BEGIN SUPPLIED RECORDS
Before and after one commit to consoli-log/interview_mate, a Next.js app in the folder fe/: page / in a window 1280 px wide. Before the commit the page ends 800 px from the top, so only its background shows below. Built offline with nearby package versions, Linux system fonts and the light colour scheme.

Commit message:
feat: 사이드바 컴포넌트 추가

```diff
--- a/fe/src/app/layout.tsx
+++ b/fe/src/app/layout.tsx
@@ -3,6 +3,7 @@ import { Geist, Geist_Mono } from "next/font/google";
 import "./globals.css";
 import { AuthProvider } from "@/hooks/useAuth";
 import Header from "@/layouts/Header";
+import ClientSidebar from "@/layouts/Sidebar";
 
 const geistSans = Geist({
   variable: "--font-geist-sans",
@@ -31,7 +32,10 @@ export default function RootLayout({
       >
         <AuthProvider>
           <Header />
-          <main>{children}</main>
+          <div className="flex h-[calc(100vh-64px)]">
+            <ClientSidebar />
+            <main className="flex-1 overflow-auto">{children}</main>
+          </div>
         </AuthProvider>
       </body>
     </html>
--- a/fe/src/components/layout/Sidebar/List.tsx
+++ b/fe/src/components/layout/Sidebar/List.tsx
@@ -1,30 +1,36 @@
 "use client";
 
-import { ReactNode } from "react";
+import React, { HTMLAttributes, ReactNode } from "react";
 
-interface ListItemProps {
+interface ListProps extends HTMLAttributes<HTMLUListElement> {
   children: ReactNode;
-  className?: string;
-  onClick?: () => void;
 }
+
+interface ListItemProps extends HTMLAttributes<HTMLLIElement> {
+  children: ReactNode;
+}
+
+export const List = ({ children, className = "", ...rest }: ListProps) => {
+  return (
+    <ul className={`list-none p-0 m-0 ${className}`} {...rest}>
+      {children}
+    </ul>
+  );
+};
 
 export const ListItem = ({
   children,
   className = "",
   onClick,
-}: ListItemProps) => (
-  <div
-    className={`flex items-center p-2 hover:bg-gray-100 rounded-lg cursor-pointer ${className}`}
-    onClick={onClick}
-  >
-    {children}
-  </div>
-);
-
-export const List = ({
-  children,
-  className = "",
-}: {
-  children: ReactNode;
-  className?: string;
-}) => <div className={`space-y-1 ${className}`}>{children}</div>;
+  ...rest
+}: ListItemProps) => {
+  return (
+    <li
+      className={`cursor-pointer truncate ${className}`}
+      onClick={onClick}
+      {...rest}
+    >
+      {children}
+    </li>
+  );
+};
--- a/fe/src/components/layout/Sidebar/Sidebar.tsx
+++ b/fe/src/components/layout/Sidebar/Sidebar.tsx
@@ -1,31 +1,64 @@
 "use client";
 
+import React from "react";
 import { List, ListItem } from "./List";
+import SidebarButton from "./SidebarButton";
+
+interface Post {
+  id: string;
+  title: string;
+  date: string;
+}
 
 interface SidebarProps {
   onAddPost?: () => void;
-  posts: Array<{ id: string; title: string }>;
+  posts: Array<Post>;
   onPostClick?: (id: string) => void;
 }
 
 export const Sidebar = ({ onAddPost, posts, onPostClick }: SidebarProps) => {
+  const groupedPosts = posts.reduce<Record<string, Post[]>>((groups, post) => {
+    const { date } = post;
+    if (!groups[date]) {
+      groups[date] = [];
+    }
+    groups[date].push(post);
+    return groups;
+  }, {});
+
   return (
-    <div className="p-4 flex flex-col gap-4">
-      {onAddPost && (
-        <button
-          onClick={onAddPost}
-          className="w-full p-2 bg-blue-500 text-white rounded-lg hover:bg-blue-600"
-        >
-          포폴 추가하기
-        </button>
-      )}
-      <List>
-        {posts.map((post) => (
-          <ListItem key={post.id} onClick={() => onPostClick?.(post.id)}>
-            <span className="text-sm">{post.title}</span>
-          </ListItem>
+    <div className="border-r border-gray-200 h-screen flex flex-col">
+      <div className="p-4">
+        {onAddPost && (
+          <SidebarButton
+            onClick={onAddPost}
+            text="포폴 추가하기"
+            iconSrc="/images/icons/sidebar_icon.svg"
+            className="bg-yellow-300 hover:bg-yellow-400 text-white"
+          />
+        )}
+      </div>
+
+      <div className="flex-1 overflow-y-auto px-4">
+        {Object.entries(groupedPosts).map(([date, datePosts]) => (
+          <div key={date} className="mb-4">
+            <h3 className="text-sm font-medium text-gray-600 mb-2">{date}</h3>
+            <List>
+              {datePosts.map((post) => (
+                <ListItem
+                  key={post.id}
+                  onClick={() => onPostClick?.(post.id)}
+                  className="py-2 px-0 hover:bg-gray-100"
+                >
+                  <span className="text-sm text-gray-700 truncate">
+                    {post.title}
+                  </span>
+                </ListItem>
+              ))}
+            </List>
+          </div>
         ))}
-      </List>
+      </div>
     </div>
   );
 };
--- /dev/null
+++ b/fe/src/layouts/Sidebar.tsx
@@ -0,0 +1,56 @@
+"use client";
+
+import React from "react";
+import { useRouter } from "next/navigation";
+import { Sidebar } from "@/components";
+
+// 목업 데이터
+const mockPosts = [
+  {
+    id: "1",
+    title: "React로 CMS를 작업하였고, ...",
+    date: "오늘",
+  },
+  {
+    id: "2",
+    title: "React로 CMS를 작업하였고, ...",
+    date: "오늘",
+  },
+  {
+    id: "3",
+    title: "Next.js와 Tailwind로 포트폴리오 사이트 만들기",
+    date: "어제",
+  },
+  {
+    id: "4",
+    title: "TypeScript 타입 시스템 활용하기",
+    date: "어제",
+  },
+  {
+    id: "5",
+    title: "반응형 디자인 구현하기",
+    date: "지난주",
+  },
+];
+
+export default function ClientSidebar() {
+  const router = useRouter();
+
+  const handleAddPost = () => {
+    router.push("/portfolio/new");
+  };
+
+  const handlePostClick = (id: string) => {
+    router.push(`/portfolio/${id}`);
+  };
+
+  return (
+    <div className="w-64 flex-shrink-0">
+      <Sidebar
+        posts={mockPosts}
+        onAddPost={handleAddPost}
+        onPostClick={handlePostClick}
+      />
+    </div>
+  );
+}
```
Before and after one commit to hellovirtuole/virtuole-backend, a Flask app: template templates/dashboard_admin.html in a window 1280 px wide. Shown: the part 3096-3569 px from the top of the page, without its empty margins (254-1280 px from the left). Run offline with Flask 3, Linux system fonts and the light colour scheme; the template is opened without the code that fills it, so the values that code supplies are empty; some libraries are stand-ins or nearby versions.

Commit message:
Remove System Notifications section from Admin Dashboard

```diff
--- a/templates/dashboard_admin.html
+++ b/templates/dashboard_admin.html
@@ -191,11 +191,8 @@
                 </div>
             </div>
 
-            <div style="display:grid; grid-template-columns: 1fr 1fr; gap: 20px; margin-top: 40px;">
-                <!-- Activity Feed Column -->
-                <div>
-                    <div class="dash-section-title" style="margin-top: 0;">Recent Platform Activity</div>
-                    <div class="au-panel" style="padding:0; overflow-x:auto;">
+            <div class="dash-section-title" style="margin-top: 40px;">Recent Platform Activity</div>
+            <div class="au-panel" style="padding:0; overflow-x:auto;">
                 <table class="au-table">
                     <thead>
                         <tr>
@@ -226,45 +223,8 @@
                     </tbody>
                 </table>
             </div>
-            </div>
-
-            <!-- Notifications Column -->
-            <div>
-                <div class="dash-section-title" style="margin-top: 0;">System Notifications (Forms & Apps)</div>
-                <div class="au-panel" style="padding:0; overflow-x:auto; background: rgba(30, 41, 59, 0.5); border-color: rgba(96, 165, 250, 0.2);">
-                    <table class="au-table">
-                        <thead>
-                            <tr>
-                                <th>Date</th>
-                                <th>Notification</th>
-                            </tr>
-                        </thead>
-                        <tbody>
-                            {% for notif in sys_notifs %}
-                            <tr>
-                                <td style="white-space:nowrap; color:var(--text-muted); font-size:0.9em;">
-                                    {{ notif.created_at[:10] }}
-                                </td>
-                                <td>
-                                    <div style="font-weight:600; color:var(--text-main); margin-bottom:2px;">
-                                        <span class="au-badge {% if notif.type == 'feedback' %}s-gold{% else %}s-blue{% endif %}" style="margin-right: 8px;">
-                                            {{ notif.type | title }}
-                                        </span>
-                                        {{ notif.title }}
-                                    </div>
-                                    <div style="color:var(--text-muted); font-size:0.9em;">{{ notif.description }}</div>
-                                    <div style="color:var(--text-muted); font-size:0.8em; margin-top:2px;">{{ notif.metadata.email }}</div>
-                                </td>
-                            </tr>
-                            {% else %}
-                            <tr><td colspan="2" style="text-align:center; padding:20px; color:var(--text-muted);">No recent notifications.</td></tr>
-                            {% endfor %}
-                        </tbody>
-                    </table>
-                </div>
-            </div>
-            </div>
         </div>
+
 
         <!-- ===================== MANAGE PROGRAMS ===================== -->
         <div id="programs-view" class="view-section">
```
END SUPPLIED RECORDS
▶ **THE PROBLEM**: Count the lines above holding "string". Give only the number.

▶ **SOLUTION TO THIS EXERCISE**: 9